When a care package deprives a person who lacks capacity to make decisions regarding their residence and care of their liberty, such a deprivation is to be authorised by the Deprivation of Liberty Safeguards under Schedule A1, Mental Capacity Act 2005. From April 2022, the Mental Capacity (Amendment) Act 2019 will come into force:
– Introducing Liberty Protection Safeguards (‘LPS’) in a new Schedule AA1 to the 2005 Act
– Deleting Schedule A1
– Extending statutory review of deprivation of liberty to 16 and 17 year olds
– Designating ‘Responsible Bodies’ to authorise deprivation of liberty
– Creating roles for ‘Approved Mental Capacity Professionals’
– Requiring a capacity determination, a mental disorder determination, and a ‘necessary and proportionate’ determination
– Increasing involvement for families, and creating the role of ‘appropriate person’ to represent and support the cared-for person
– Extending the scheme to domestic settings
– Omitting challenges under s.21A MCA and replacing them with similar challenges under new s.21ZA.
In this free 1 hour webinar, Rory O’Ryan of Garden Court North Chambers will consider these interesting amendments, and more. Of interest will be the change from the current ‘best interests’ requirements for an authorisation, to a ‘necessary and proportionate’ assessment.
Details of how to view the webinar recording and slides will be provided to everyone that registers for the webinar.
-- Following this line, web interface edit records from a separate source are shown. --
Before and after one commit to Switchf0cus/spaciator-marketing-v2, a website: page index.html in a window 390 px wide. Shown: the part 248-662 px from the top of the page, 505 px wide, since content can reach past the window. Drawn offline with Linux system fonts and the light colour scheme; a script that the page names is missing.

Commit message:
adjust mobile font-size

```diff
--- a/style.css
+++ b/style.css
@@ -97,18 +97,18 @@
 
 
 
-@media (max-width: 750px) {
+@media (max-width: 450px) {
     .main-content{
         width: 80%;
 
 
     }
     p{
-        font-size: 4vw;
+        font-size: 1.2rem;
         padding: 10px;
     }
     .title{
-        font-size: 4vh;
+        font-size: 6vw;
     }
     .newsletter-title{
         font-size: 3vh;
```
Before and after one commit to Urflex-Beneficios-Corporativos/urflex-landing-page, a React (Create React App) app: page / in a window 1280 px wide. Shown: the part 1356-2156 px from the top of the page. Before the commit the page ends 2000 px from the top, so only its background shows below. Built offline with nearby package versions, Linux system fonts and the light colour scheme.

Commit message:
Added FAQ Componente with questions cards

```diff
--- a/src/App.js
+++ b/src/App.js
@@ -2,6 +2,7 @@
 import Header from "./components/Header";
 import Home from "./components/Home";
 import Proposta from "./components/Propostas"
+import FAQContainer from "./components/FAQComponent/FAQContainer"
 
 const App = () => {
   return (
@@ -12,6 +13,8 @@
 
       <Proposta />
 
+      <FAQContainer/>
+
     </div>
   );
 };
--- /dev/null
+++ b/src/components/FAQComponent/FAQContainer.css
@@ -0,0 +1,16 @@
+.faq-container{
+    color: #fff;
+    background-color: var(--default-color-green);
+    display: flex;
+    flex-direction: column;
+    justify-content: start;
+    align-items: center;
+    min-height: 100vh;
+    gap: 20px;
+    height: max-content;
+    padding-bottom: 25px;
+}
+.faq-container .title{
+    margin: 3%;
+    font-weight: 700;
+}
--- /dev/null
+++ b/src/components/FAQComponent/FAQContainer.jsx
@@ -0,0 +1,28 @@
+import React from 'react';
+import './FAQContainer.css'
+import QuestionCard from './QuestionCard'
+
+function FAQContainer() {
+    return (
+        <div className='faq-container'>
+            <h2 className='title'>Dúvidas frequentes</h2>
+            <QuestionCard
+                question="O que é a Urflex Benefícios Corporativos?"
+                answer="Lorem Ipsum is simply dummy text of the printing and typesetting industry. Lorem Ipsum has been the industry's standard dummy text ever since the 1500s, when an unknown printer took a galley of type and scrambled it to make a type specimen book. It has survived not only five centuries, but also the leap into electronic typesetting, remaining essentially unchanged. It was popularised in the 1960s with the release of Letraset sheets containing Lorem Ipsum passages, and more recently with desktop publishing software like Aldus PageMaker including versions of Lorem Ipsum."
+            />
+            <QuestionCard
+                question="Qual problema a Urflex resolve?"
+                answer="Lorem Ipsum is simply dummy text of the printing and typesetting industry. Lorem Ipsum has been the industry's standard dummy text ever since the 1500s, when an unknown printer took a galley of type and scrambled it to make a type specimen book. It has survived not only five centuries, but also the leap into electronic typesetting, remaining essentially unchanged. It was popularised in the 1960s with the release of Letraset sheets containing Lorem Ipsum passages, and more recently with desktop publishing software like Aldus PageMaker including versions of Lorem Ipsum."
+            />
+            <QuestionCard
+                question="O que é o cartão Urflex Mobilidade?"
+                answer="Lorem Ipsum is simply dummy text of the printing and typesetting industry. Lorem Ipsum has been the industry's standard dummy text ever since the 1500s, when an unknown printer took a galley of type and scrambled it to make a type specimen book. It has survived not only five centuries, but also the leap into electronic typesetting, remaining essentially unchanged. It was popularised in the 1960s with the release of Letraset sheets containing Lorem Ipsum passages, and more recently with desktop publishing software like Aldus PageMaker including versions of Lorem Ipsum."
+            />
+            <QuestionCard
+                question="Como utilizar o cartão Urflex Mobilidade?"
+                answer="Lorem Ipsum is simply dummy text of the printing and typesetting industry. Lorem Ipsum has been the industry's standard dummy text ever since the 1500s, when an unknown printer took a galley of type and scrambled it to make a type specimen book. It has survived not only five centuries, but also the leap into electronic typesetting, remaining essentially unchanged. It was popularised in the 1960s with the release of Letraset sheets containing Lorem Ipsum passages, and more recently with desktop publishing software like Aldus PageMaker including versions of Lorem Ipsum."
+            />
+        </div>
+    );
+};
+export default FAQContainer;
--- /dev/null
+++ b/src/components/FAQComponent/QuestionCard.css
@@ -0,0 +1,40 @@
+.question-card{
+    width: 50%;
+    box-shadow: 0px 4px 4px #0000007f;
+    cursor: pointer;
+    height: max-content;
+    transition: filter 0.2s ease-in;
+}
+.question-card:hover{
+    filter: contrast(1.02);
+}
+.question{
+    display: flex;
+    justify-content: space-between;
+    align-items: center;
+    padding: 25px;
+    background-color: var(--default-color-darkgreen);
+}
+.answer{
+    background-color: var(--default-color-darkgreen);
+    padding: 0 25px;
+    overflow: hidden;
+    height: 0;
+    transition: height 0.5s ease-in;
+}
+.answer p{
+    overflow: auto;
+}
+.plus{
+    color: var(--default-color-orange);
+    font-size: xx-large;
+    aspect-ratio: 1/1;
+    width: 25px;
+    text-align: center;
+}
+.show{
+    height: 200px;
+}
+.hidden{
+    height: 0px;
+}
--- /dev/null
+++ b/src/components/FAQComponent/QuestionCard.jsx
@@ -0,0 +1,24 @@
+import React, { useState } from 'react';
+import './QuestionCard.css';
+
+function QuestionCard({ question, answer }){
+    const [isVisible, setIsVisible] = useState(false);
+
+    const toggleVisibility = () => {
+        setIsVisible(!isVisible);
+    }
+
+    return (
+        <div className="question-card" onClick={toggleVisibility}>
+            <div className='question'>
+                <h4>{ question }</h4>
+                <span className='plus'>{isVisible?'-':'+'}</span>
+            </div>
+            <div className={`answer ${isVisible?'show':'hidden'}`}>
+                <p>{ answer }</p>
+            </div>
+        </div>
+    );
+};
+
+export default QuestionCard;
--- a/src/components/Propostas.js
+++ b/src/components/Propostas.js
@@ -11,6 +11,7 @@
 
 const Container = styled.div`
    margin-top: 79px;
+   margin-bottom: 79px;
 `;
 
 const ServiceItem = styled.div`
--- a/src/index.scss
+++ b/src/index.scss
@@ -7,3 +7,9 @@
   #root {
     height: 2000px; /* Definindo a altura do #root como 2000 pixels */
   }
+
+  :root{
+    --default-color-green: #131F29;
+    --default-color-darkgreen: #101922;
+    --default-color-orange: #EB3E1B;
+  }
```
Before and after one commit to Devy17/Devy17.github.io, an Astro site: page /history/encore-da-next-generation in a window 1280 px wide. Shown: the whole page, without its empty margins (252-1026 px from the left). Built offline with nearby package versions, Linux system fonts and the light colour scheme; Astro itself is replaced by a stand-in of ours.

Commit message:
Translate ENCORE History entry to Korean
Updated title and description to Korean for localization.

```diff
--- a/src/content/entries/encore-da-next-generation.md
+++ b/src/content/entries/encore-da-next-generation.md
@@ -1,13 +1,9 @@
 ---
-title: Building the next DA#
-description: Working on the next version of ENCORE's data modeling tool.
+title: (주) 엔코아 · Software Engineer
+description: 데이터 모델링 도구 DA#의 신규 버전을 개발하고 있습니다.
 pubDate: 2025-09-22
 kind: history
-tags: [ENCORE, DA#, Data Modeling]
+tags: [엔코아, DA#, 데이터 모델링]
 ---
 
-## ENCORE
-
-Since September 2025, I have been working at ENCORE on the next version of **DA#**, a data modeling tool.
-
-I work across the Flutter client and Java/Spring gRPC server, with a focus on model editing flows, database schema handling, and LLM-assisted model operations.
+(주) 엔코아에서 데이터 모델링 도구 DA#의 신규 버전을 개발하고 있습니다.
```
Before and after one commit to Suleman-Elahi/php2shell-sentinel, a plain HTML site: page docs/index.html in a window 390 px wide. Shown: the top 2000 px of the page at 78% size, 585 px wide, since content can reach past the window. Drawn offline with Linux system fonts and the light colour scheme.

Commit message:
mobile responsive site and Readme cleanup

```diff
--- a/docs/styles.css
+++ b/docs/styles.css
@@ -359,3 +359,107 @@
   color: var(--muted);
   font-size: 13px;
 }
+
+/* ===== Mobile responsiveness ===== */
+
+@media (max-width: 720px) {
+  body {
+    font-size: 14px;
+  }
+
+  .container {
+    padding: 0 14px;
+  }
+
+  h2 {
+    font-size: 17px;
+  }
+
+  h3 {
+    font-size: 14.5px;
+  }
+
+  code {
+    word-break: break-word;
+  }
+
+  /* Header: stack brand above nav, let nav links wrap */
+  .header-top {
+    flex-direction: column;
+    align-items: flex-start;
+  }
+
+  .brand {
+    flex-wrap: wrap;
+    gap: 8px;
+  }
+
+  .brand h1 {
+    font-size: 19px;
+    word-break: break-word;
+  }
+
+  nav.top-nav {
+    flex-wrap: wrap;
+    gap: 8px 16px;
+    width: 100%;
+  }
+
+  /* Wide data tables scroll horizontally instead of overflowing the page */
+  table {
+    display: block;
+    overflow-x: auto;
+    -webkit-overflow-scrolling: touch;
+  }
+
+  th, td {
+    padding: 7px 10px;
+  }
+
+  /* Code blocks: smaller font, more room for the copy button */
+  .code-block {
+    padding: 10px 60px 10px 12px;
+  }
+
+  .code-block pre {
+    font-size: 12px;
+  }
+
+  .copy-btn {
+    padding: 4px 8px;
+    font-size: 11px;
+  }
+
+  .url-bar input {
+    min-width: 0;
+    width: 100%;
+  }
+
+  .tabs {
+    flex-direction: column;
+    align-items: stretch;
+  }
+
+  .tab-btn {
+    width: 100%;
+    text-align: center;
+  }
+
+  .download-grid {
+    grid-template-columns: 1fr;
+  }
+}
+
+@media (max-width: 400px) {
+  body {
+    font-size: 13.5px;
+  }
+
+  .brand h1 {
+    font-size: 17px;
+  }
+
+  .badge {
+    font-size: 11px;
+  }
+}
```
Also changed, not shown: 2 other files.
This webinar is aimed at legal practitioners and those working with them, with an assumed basic knowledge of the topic area.